A thousand crumpets
That good food goes with goodness of life has long seemed to me a more likely hypothesis than that deprivation and self-imposed austerity encourage virtue. My view is fortified by a small book that has recently appeared and is making its way slowly through ever-widening circles. It is called, quite simply, Country Host Cookbookm and is published by the Quick Fox Press. Rona Deme (pronounced Demmy) is the author, and she also presides over a considerable family, and over a unique foodstore called Country Host in upper Manhattan.
The cookbook, well-presented and not too large, sets forth a series of recipes which I have read through as I might read an essay or the contemplations of a philosopher. "I believe that cooking is a continual learning process," Mrs. Deme writes in her introduction. "I am still learning even after 30 years of business and a childhood that established the hows and whys of good things to eat. Food was always plentiful, simple, and good. This is my heritage, and I have tried to put down the recipes as I remember them, with simple methods and good ingredients."
The recipes are redolent of Mrs. Deme's upbringing in Cheshire, England. Wonderful sounding sweets abound, like Dundee Cake, Apple Curd Tartlets, Victoria Sponge Cake. These would make their apperance after a main course of such choices as Salmon Steaks or Mussel Stew, Steak and Kidney Pie, or Pork and Sauerkraut. Everywhere Mrs. Deme's personal touch is evident. I liked the recipe called Chicken Carousel. "Mama," she tells us, "mixed up the word casserole with carousel." And so the dish is still called by the latter name.
One afternoon recently I dropped by at the kitchen, situated in a brownstone within a block of the Country Host foodstore, where I found Mrs. Deme and her son Peter hard at work. They were making 1,000 scones and 1,000 crumpets to supply a large (and fortunate, I thought) breakfast gathering. Each crumpet and scone, I observed, was being made precisely as if it had been part of the household fare. The ingredients were the same, and they were each cut by hand, as if one of a batch of a half-dozen or dropped with similar care into aliminium rings on top of a griddle. Gradually, as we talked, the piles of scones and crumpets grew higher, while during an interlude a large bowl of chocolate mousse was whipped up.
I asked Mrs. Deme why in her book she appeared to conceal so modestly the location of the Country Host foodstore and to refrain from a description of its delights. "I suppose it is the english in me," she said. "We English are not very good at putting the background into the foreground," I recalled to myself how I had asked her, on a previous occasion, whether she had not been thrilled by a glowing account of the Country Host in The New Yorker.m "Well, I am not so sure," she said then. "They say my rice pudding is "Bland."m And then she went on to explain how she made rice pudding as her grandmother had taught her, proceeding to list for me the precise ingredients that went into it. So much for the The New Yorkerm and all its publicity!
"My song," says Mrs. Deme, "should be 'Come day, go day, God send the weekend." On the weekends, with her family of two sons and grandchildren, she takes the truck out to a farm in Cheshire, a New England town with the same name as that in which she was born and brought up in the old country.

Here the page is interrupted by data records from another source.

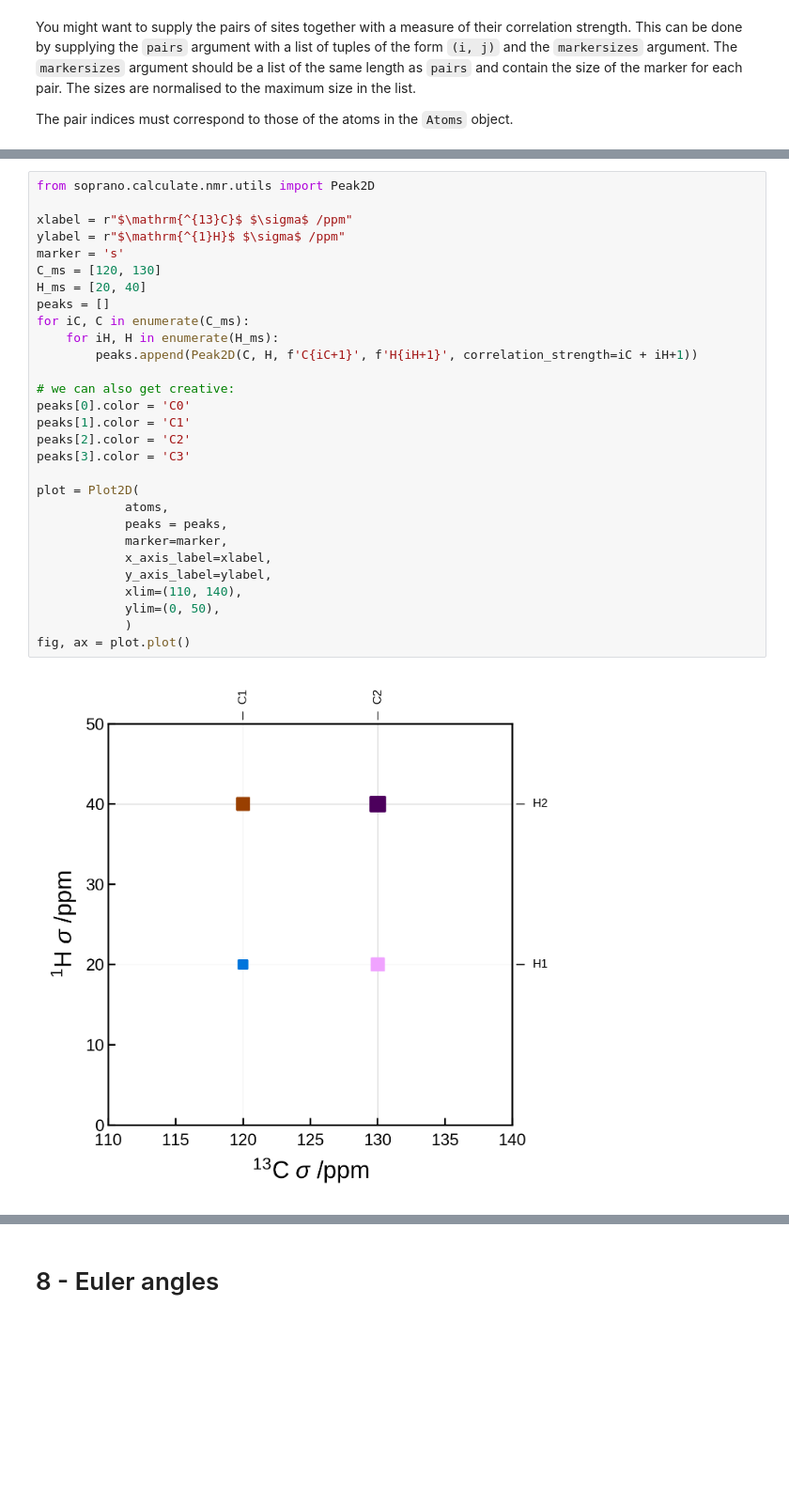
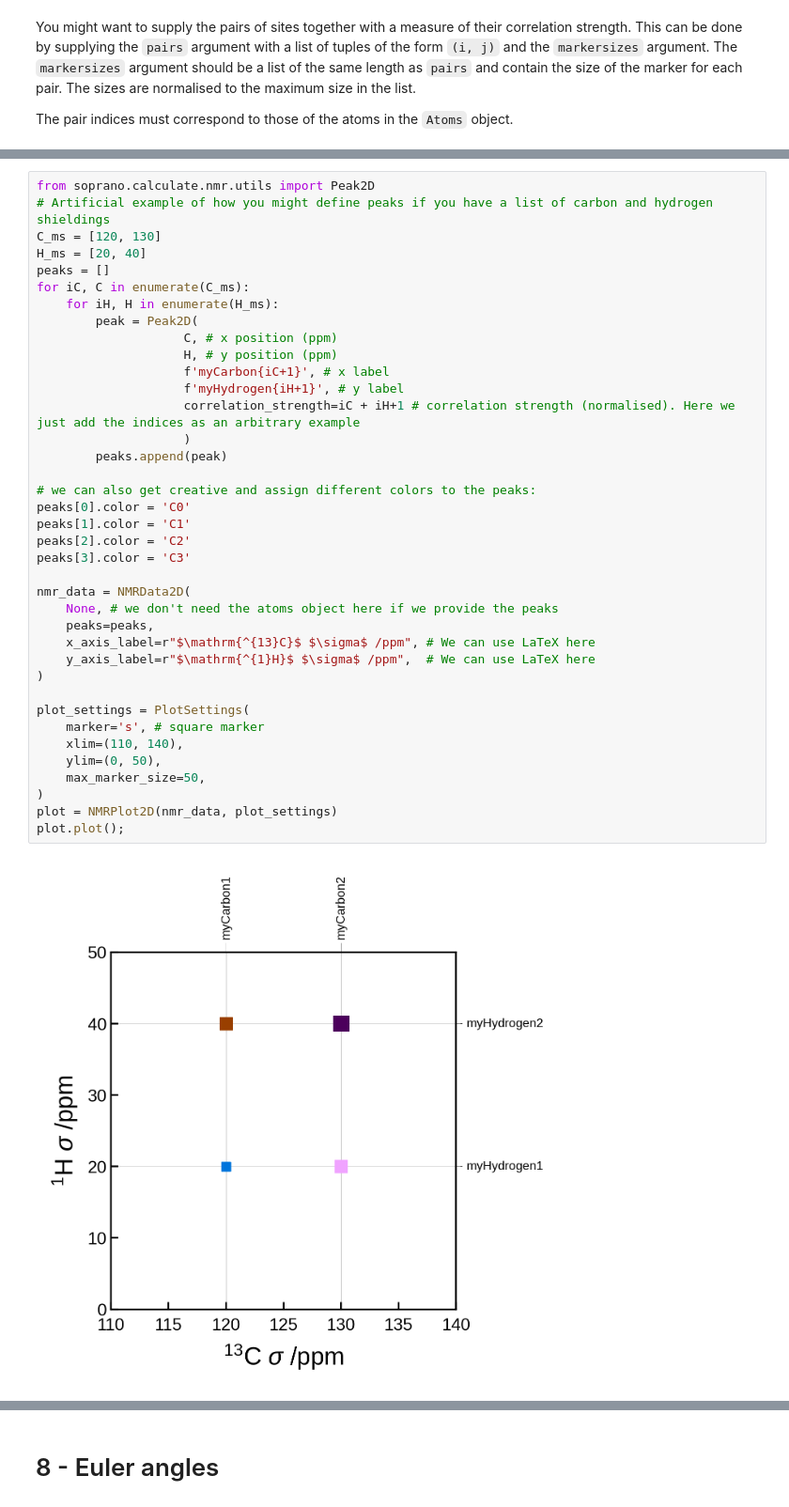
Before and after one commit to CCP-NC/soprano, a Jupyter notebook: tutorials/05-nmr.ipynb, the cells around one changed output, grey strips where cells are left out. Shown at 94% size. Drawn from its saved outputs; the diff is of its cells as text; blank space fills up the shorter version.

```diff
--- a/tutorials/05-nmr.ipynb
+++ b/tutorials/05-nmr.ipynb
@@ -495,32 +618,41 @@ Alternatively, we can instead supply the peaks as a list of `Peak2D` objects. Th
 # %%
 from soprano.calculate.nmr.utils import Peak2D
-
-xlabel = r"$\mathrm{^{13}C}$ $\sigma$ /ppm"
-ylabel = r"$\mathrm{^{1}H}$ $\sigma$ /ppm"
-marker = 's'
+# Artificial example of how you might define peaks if you have a list of carbon and hydrogen shieldings
 C_ms = [120, 130]
 H_ms = [20, 40]
 peaks = []
 for iC, C in enumerate(C_ms):
     for iH, H in enumerate(H_ms):
-        peaks.append(Peak2D(C, H, f'C{iC+1}', f'H{iH+1}', correlation_strength=iC + iH+1))
+        peak = Peak2D(
+                    C, # x position (ppm)
+                    H, # y position (ppm)
+                    f'myCarbon{iC+1}', # x label
+                    f'myHydrogen{iH+1}', # y label
+                    correlation_strength=iC + iH+1 # correlation strength (normalised). Here we just add the indices as an arbitrary example
+                    )
+        peaks.append(peak)
 
-# we can also get creative:
+# we can also get creative and assign different colors to the peaks:
 peaks[0].color = 'C0'
 peaks[1].color = 'C1'
 peaks[2].color = 'C2'
 peaks[3].color = 'C3'
 
-plot = Plot2D(
-            atoms,
-            peaks = peaks,
-            marker=marker,
-            x_axis_label=xlabel,
-            y_axis_label=ylabel,
-            xlim=(110, 140),
-            ylim=(0, 50),
-            )
-fig, ax = plot.plot()
+nmr_data = NMRData2D(
+    None, # we don't need the atoms object here if we provide the peaks
+    peaks=peaks,
+    x_axis_label=r"$\mathrm{^{13}C}$ $\sigma$ /ppm", # We can use LaTeX here
+    y_axis_label=r"$\mathrm{^{1}H}$ $\sigma$ /ppm",  # We can use LaTeX here
+)
+
+plot_settings = PlotSettings(
+    marker='s', # square marker
+    xlim=(110, 140),
+    ylim=(0, 50),
+    max_marker_size=50,
+)
+plot = NMRPlot2D(nmr_data, plot_settings)
+plot.plot();
 # %% [output]
-[figure, old version]
+[figure, new version]
 # %% [markdown]
```
Also changed, not shown: parts of 32 cells of this notebook, 4 other files.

Here the family works in the garden, picks vegetables and berries and, at mealtime, partakes of the fruits of their labors. "With the colorful ham and fresh green salads, the rosy tomatotoes, the raisin-studded scones, the black bread, a bowl of apples and some wildflowers serving as centerpieces, my old oak dining table seems to glow with contentment."
Contentment, too, seemed to lie upon the New York kitchen as I left: the gleaming pots, teh bright steel shelves, the countertops ladened with foods ready to be baked. And over all lay the spell cast by a quiet-speaking lady in white who, though a sorceress, was proud simply to be called a cook.